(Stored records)
■ ■ ■ ■
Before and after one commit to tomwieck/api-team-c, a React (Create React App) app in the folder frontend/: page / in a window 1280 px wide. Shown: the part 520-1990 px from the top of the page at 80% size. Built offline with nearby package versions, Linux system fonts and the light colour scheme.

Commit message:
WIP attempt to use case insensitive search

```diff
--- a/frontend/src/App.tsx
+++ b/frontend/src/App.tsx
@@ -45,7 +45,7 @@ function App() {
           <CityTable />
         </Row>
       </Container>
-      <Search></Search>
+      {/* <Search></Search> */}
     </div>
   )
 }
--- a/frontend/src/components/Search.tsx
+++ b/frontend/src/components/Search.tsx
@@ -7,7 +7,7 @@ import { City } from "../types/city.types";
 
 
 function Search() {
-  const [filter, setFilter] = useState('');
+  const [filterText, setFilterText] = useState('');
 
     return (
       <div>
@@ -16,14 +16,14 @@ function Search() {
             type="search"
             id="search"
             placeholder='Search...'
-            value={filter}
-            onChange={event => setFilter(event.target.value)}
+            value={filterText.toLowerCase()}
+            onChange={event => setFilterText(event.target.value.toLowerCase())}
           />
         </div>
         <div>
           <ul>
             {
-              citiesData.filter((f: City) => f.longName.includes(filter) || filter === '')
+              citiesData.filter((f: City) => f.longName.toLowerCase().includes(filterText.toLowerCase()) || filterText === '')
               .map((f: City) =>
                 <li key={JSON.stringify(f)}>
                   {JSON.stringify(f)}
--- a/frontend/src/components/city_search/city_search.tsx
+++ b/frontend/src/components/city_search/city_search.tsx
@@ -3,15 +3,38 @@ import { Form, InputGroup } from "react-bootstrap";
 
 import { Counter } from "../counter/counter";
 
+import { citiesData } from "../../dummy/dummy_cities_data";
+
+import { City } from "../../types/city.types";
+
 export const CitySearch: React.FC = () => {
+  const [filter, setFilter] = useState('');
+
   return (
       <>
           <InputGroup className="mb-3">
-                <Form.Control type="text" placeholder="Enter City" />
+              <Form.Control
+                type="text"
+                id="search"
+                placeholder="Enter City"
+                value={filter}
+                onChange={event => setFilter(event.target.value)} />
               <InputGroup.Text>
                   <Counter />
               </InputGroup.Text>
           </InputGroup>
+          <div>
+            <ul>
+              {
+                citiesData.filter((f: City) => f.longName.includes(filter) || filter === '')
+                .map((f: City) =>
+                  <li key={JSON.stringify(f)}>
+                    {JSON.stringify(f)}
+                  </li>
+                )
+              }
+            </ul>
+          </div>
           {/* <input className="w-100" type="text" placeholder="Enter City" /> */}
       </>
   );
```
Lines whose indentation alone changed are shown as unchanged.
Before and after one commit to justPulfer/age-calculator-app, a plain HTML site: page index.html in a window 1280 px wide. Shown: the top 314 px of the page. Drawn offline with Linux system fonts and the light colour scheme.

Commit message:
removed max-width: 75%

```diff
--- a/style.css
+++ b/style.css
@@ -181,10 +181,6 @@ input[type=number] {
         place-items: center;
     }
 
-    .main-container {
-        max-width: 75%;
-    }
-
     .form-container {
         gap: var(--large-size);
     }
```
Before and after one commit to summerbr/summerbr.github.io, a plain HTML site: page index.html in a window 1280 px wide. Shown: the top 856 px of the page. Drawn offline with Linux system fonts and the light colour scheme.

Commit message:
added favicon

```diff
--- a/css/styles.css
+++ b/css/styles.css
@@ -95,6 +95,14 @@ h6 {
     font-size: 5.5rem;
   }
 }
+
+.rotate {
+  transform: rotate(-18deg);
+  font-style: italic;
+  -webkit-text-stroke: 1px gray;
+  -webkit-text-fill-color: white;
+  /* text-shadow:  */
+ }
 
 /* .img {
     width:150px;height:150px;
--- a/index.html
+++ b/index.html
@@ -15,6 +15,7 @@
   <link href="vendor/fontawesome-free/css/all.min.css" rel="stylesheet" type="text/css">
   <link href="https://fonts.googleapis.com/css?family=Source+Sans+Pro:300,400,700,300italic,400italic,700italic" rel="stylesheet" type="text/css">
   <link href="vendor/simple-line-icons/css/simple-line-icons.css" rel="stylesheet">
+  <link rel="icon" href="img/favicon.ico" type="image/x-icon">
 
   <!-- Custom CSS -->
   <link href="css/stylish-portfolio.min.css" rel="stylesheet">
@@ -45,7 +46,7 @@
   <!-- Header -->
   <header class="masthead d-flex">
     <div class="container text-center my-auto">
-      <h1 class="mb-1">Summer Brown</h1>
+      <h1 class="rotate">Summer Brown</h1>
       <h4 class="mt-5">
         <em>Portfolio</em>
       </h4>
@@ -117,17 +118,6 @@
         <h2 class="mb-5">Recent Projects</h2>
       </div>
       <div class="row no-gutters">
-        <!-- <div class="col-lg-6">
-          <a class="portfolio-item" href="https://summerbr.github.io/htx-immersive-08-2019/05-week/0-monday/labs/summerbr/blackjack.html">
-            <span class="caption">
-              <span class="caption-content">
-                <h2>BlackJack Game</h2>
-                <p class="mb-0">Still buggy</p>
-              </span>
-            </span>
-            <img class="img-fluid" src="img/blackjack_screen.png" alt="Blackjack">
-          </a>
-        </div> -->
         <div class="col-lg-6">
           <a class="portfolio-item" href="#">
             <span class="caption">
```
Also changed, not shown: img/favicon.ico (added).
■ ■ ■ ■
Work required –
Every line in the data above that includes the word "value" should be copied.

Response to the task –
-            value={filter}
-            onChange={event => setFilter(event.target.value)}
+            value={filterText.toLowerCase()}
+            onChange={event => setFilterText(event.target.value.toLowerCase())}
+                value={filter}
+                onChange={event => setFilter(event.target.value)} />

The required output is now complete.